> _Work instructions_: The entries below must be repeated exactly. None may be skipped.
Input section start
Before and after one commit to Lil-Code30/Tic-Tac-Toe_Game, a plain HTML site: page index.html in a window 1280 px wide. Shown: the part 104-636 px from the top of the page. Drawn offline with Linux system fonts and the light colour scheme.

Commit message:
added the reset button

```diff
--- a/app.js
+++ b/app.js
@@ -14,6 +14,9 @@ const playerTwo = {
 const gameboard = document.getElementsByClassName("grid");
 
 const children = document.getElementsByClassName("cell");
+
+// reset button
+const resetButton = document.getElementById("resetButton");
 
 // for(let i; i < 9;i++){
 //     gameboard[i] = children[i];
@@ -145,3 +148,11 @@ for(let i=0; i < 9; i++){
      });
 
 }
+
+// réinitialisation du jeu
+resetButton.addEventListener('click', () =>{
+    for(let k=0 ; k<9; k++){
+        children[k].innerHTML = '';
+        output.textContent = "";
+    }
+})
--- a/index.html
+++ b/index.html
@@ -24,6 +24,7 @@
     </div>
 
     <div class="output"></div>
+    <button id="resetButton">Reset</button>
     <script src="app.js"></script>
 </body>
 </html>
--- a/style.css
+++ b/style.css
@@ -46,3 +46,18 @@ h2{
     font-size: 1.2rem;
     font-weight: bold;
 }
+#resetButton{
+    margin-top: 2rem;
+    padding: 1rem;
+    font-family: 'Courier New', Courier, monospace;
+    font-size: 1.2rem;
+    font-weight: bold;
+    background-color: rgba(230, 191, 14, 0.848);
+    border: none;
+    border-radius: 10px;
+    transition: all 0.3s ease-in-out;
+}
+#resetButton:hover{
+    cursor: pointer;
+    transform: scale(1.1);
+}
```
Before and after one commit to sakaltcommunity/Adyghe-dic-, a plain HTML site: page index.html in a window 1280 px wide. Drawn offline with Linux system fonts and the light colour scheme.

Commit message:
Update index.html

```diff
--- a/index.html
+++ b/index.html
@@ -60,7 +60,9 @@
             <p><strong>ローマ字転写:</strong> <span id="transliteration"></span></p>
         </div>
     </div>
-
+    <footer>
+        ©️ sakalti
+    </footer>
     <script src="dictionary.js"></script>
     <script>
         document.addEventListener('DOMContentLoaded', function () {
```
Input section end
> _Output_:
Before and after one commit to Lil-Code30/Tic-Tac-Toe_Game, a plain HTML site: page index.html in a window 1280 px wide. Shown: the part 104-636 px from the top of the page. Drawn offline with Linux system fonts and the light colour scheme.

Commit message:
added the reset button

```diff
--- a/app.js
+++ b/app.js
@@ -14,6 +14,9 @@ const playerTwo = {
 const gameboard = document.getElementsByClassName("grid");
 
 const children = document.getElementsByClassName("cell");
+
+// reset button
+const resetButton = document.getElementById("resetButton");
 
 // for(let i; i < 9;i++){
 //     gameboard[i] = children[i];
@@ -145,3 +148,11 @@ for(let i=0; i < 9; i++){
      });
 
 }
+
+// réinitialisation du jeu
+resetButton.addEventListener('click', () =>{
+    for(let k=0 ; k<9; k++){
+        children[k].innerHTML = '';
+        output.textContent = "";
+    }
+})
--- a/index.html
+++ b/index.html
@@ -24,6 +24,7 @@
     </div>
 
     <div class="output"></div>
+    <button id="resetButton">Reset</button>
     <script src="app.js"></script>
 </body>
 </html>
--- a/style.css
+++ b/style.css
@@ -46,3 +46,18 @@ h2{
     font-size: 1.2rem;
     font-weight: bold;
 }
+#resetButton{
+    margin-top: 2rem;
+    padding: 1rem;
+    font-family: 'Courier New', Courier, monospace;
+    font-size: 1.2rem;
+    font-weight: bold;
+    background-color: rgba(230, 191, 14, 0.848);
+    border: none;
+    border-radius: 10px;
+    transition: all 0.3s ease-in-out;
+}
+#resetButton:hover{
+    cursor: pointer;
+    transform: scale(1.1);
+}
```
Before and after one commit to sakaltcommunity/Adyghe-dic-, a plain HTML site: page index.html in a window 1280 px wide. Drawn offline with Linux system fonts and the light colour scheme.

Commit message:
Update index.html

```diff
--- a/index.html
+++ b/index.html
@@ -60,7 +60,9 @@
             <p><strong>ローマ字転写:</strong> <span id="transliteration"></span></p>
         </div>
     </div>
-
+    <footer>
+        ©️ sakalti
+    </footer>
     <script src="dictionary.js"></script>
     <script>
         document.addEventListener('DOMContentLoaded', function () {
```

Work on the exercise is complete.